Like in many other parts of the country, Kentucky has lots of people struggling with substance abuse. For these people, maintaining sobriety is an everyday struggle and the potential for relapse is ever-present.
If your loved one has an addiction, knowing the warning signs of relapse can help avoid it. It’s also important for the family and friends of an addict in recovery to understand how relapse works and the triggers behind it. This way, they can know what to watch for as well as ensure that the individual gets the right support and assistance to keep them on the path to recovery.
The Stages of Addiction Relapse
In order to understand relapse, you have to understand that it is a process, not an event. It happens gradually in stages and it starts weeks or months before an individual starts using or drinking again. There are 3 stages of relapse – emotional, mental and physical.
Emotional relapse is usually the 1st stage and it comes before an addict in recovery even considers using again. In this stage, the individual’s desire for recovery starts to fade due to a lack of support systems. They also experience negative emotions and may start rationalizing their previous drug or alcohol use while doubting their ability to maintain sobriety.
The next stage is mental relapse. This is usually a time when the individual in recovery struggles internally with remaining on the road to recovery vs. going back to using. In this stage, the person gets direct thoughts about using again and they subconsciously decide to go back to their addiction. Once this happens, it’s just a matter of time before they progress to the last relapse stage.
The final stage in the process is physical relapse when the individual breaks their sobriety and starts using again. This is what most people commonly think of when they hear the term relapse. Relapse can be especially dangerous for those who have been in recovery for a long time. Since their tolerance for their drug of choice isn’t what it used to be, taking the amount they were used to could lead to severe consequences including overdoes and death.
Effective Addiction Relapse Prevention Strategies
Addiction recovery experts estimate that those recovering from any kind of addiction often experience at least one relapse. It’s therefore crucial that those in addiction recovery learn how to prevent relapse using the following strategies:
Recognizing your addiction relapse triggers.
Starting a new life free from addiction can be difficult. It’s often easy to stay on the path of recovery in rehab because you’re not exposed to the negative environment that drove you to using in the first place.
For you to continue maintaining sobriety, you need to identify the factors that can potentially trigger relapse and learn how to avoid or eliminate them. Some of the common triggers for relapse include former friends you used to take drugs with, old places and things that remind you of using, stressful relationships and situations, isolation and poor self-care.
To deal with these, you might have to make some hard choices and changes in your life e.g. cutting off old friends and getting rid of some of your stuff. This might be difficult but your recovery is worth it.
Finding healthy ways of dealing with your emotions.

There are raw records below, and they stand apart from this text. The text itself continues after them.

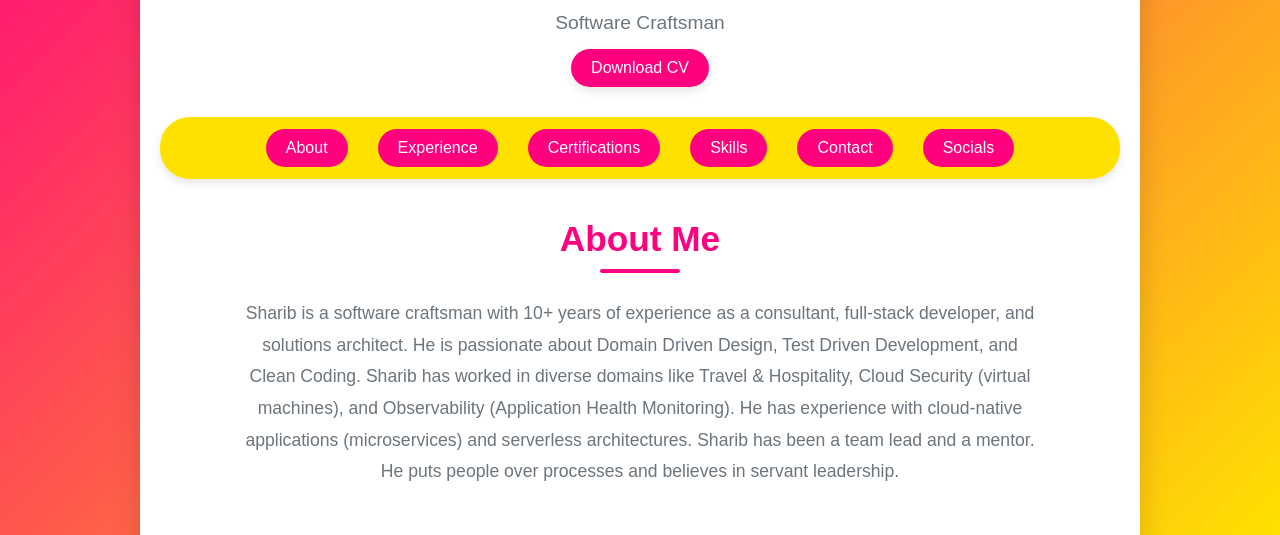
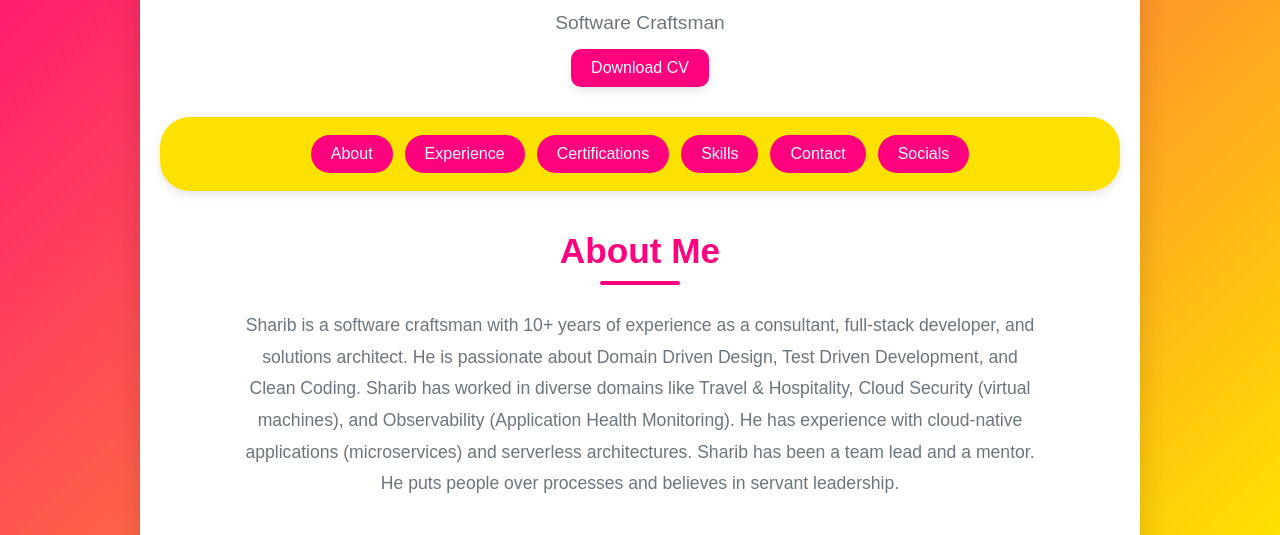
Before and after one commit to sharibj/portfolio, a plain HTML site: page index.html in a window 1280 px wide. Shown: the part 257-792 px from the top of the page. Drawn offline with Linux system fonts and the light colour scheme.

Commit message:
Adjust navbar margins

```diff
--- a/css/main.css
+++ b/css/main.css
@@ -72,7 +72,7 @@ header p {
     font-size: 1rem;
     color: var(--card-background);
     background: var(--primary-color);
-    border-radius: 50px;
+    border-radius: 10px;
     text-decoration: none;
     transition: background 0.3s ease, transform 0.3s ease;
     box-shadow: 0 4px 10px rgba(0, 0, 0, 0.1);
@@ -85,6 +85,7 @@ header p {
 
 nav {
     display: flex;
+    flex-flow: wrap;
     justify-content: center;
     background: var(--secondary-color);
     padding: 12px;
@@ -96,8 +97,8 @@ nav {
 nav a {
     color: var(--card-background);
     padding: 10px 20px;
+    margin: 6px;
     text-decoration: none;
-    margin: 0 15px;
     border-radius: 50px;
     background: var(--primary-color);
     transition: background 0.3s ease, transform 0.3s ease;
```
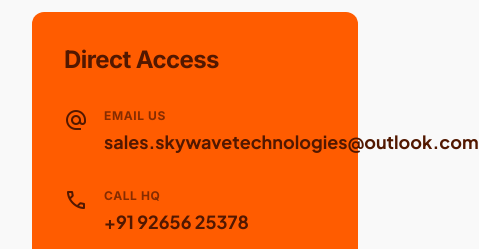
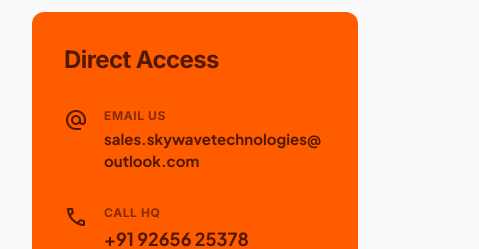
Before and after one commit to Suraj7149/Skywave_Agency_nextjs, a Next.js app: page /contact in a window 390 px wide. Shown: the part 1480-1729 px from the top of the page, 479 px wide, since content can reach past the window. Built offline with nearby package versions, Linux system fonts and the light colour scheme.

Commit message:
udpated email

```diff
--- a/components/ContactFormAndInfo.tsx
+++ b/components/ContactFormAndInfo.tsx
@@ -57,7 +57,7 @@ const ContactFormAndInfo = () => {
                 <span className="material-symbols-outlined text-3xl">alternate_email</span>
                 <div>
                   <p className="font-headline font-bold uppercase tracking-wider text-xs opacity-70 mb-1">Email Us</p>
-                  <p className="text-lg font-bold">sales.skywavetechnologies@outlook.com</p>
+                  <p className="text-[15px] lg:text-lg font-bold break-all">sales.skywavetechnologies@outlook.com</p>
                 </div>
               </div>
               <div className="flex items-start gap-4">
```
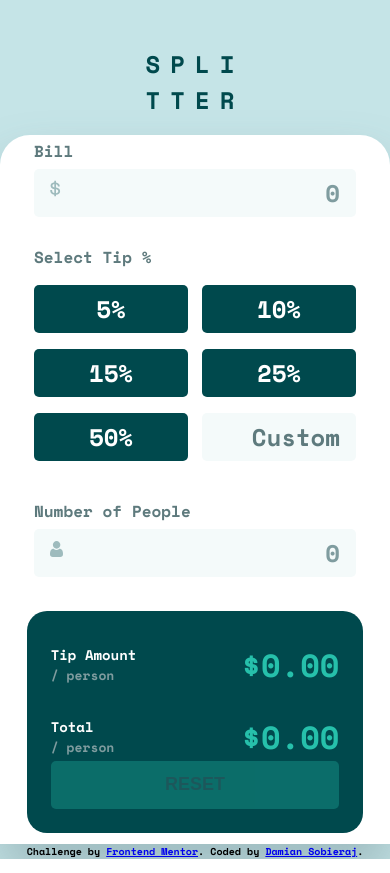
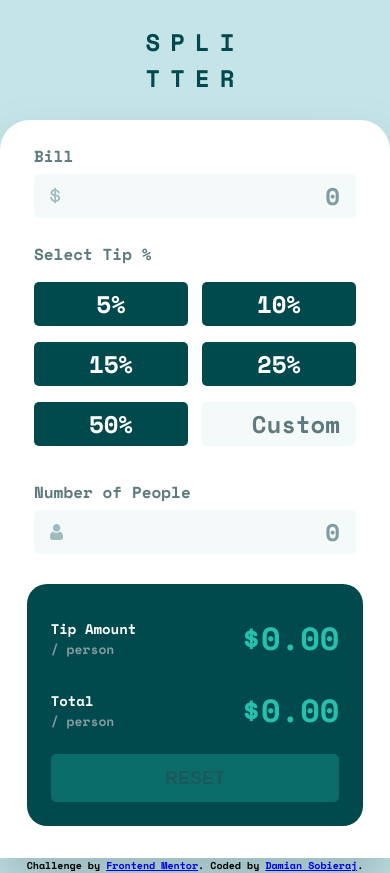
Before and after one commit to Dant3s15/tip-calc-react, a React (Vite) app: page / in a window 390 px wide. Built offline with nearby package versions, Linux system fonts and the light colour scheme.

Commit message:
CSS - Fixed some mobile styles

```diff
--- a/src/components/Calculator.module.scss
+++ b/src/components/Calculator.module.scss
@@ -16,8 +16,8 @@
     letter-spacing: 10px;
     @media (max-width: 940px) {
       font-size: 24px;
-      margin-bottom: 0;
-      margin-top: 2.875rem;
+      margin-bottom: 24px;
+      margin-top: 24px;
     }
   }
   .calc-window {
@@ -40,7 +40,7 @@
     }
   }
   @media (max-width: 940px) {
-    height: 100vh;
+    height: 100%;
     flex-direction: column;
     justify-content: space-between;
   }
--- a/src/components/Inputs/Inputs.module.scss
+++ b/src/components/Inputs/Inputs.module.scss
@@ -22,6 +22,10 @@ input[type='number'] {
     border: none;
     height: 48px;
     width: 100%;
+    @media (max-width: 940px) {
+      height: 44px;
+      font-size: 22px;
+    }
   }
   input {
     cursor: pointer;
@@ -75,11 +79,12 @@ input[type='number'] {
       bottom: 32px;
       left: 32px;
       @media (max-width: 940px) {
-        bottom: 36px;
+        bottom: 26px;
       }
     }
     @media (max-width: 940px) {
       padding-top: 12px;
+      padding-bottom: 12px;
     }
   }
   .title {
--- a/src/components/display/Display.module.scss
+++ b/src/components/display/Display.module.scss
@@ -9,6 +9,7 @@
   padding: 40px;
   @include flexbox(space-between);
   flex-direction: column;
+  gap: 20px;
   .results {
     width: 100%;
     @include flexbox;
@@ -68,7 +69,6 @@
     }
   }
   @media (max-width: 940px) {
-    // height: 36%;
     padding: 24px;
     padding-top: 30px;
   }
```
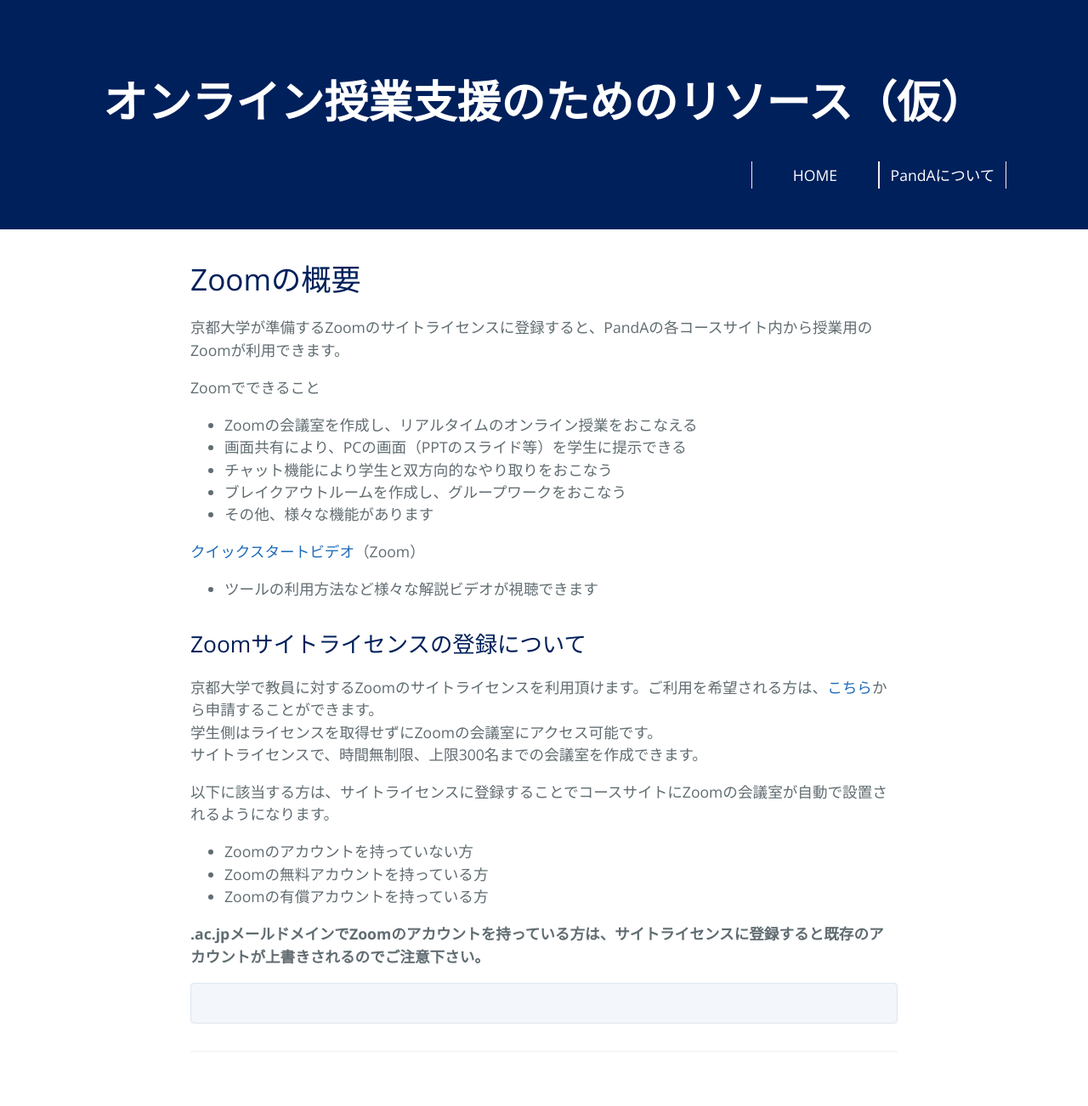
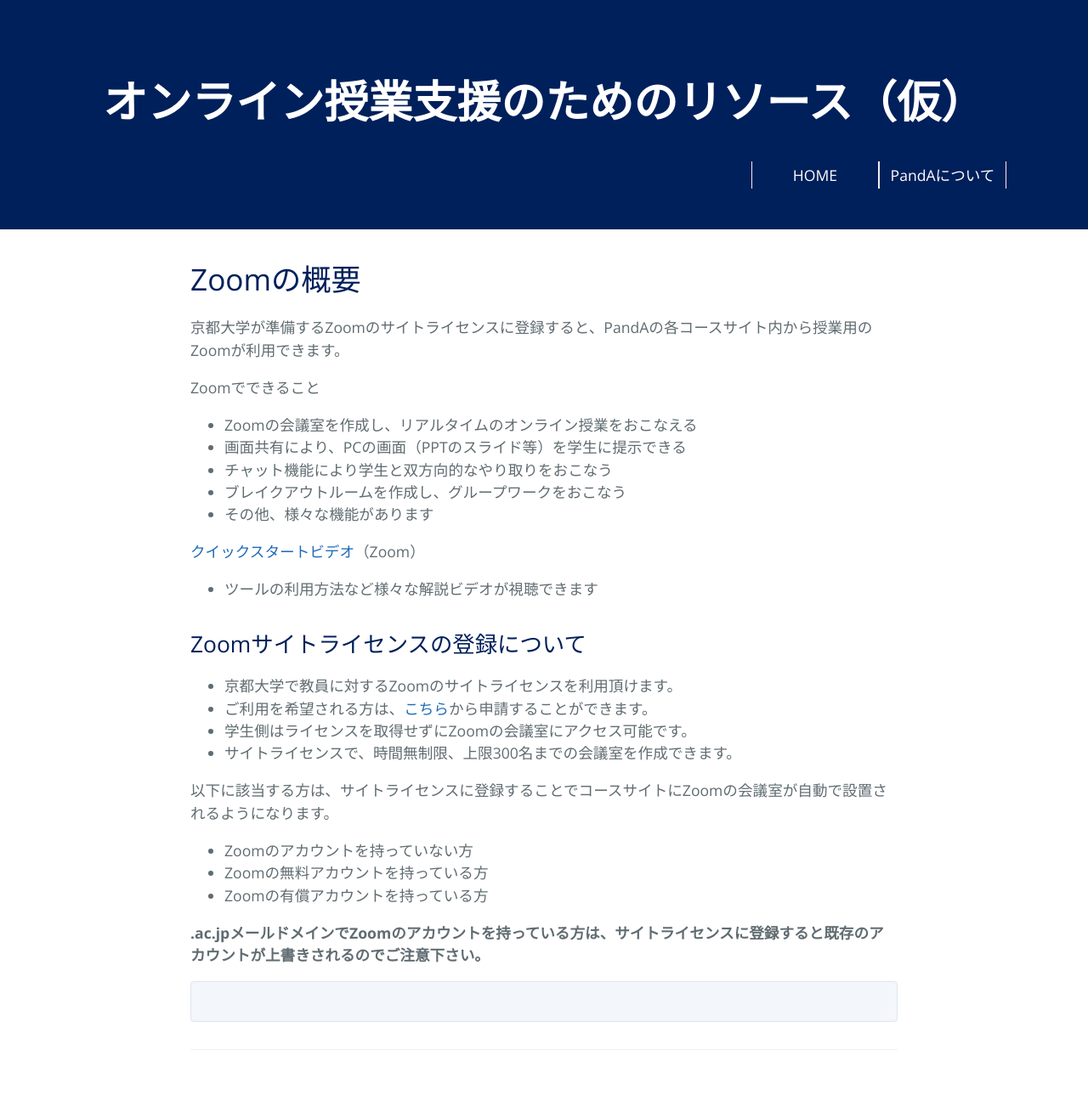
Before and after one commit to kyoto-u/online-edu, a Jekyll site: the page built from zoom.md, in a window 1280 px wide. Shown: the whole page at 85% size. Built offline with Jekyll 4.4.1, drawn with Linux system fonts in a browser that asks for light colours.

```diff
--- a/zoom.md
+++ b/zoom.md
@@ -18,9 +18,10 @@ Zoomでできること
 
 ## Zoomサイトライセンスの登録について
 
-京都大学で教員に対するZoomのサイトライセンスを利用頂けます。ご利用を希望される方は、[こちら](https://kubar.rd.iimc.kyoto-u.ac.jp/zoom/)から申請することができます。
-学生側はライセンスを取得せずにZoomの会議室にアクセス可能です。
-サイトライセンスで、時間無制限、上限300名までの会議室を作成できます。
+- 京都大学で教員に対するZoomのサイトライセンスを利用頂けます。
+- ご利用を希望される方は、[こちら](https://kubar.rd.iimc.kyoto-u.ac.jp/zoom/)から申請することができます。
+- 学生側はライセンスを取得せずにZoomの会議室にアクセス可能です。
+- サイトライセンスで、時間無制限、上限300名までの会議室を作成できます。
 
 
 以下に該当する方は、サイトライセンスに登録することでコースサイトにZoomの会議室が自動で設置されるようになります。
```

Most addicts usually turn to drugs and alcohol to hide from negative emotions and to amplify positive ones. This unhealthy relationship with emotions can be a major cause of relapse. This is the reason why most addiction treatment programs spend some time teaching individuals to manage their emotions, whether positive or negative. You need to learn healthy ways of dealing with anger, coping with disappointment and conflict as well as how to handle positive experiences without reaching for that drink or drug you used to enjoy.
Taking it one step at a time.
Addiction can take you to a dark place and you might have done things that you’re not proud of. Instead of wallowing in guilt, shame, and self-pity, which will only increase your chances of relapsing, you need to deal with your past. Accept that you were an addict and remind yourself that you’re now focusing on your recovery. Learn to be kind and patient with yourself, especially when you have bad days. Realize that recovery is a life-long process and you have to stay focused on your goals, taking it one day at a time.
Creating a supportive addiction rehab network.
Another great way to keep relapse at bay is by building your support network. Participating in self-help or support groups helps you feel that you’re not alone. Interacting with others who’ve been in similar situations helps you learn how others have coped with recovery and what coping skills have been successful. You also get a safe place to go where others understand you and you can share your experiences without being judged.
Finally, developing healthy habits and taking time for yourself can help keep away stress and anxiety and prevent relapse. Activities such as listening to or playing music, drawing, keeping a journal, cooking or any other hobbies you enjoy contribute to personal development and lead to high self-confidence and self-esteem. Similarly, yoga, breathing exercises, meditation, and practicing mindfulness keep you grounded and should be incorporated into a healthy lifestyle along with healthy eating and getting enough rest.
Talk to Us Today for Long Term Addiction Recovery
You don’t have to fear relapsing if you’re armed with the right knowledge and coping strategies. Here at the Robert Alexander Treatment Center, our qualified staff of therapists, counselors, and physicians are all trained to give you the support you need to overcome addiction as well as understand and avoid relapse.
Contact us today to learn more about our treatment programs and how we can help you learn relapse strategies for a successful long-term recovery. Our lines are open 24/7 and we’ll be glad to help you get started on your journey toward a new life.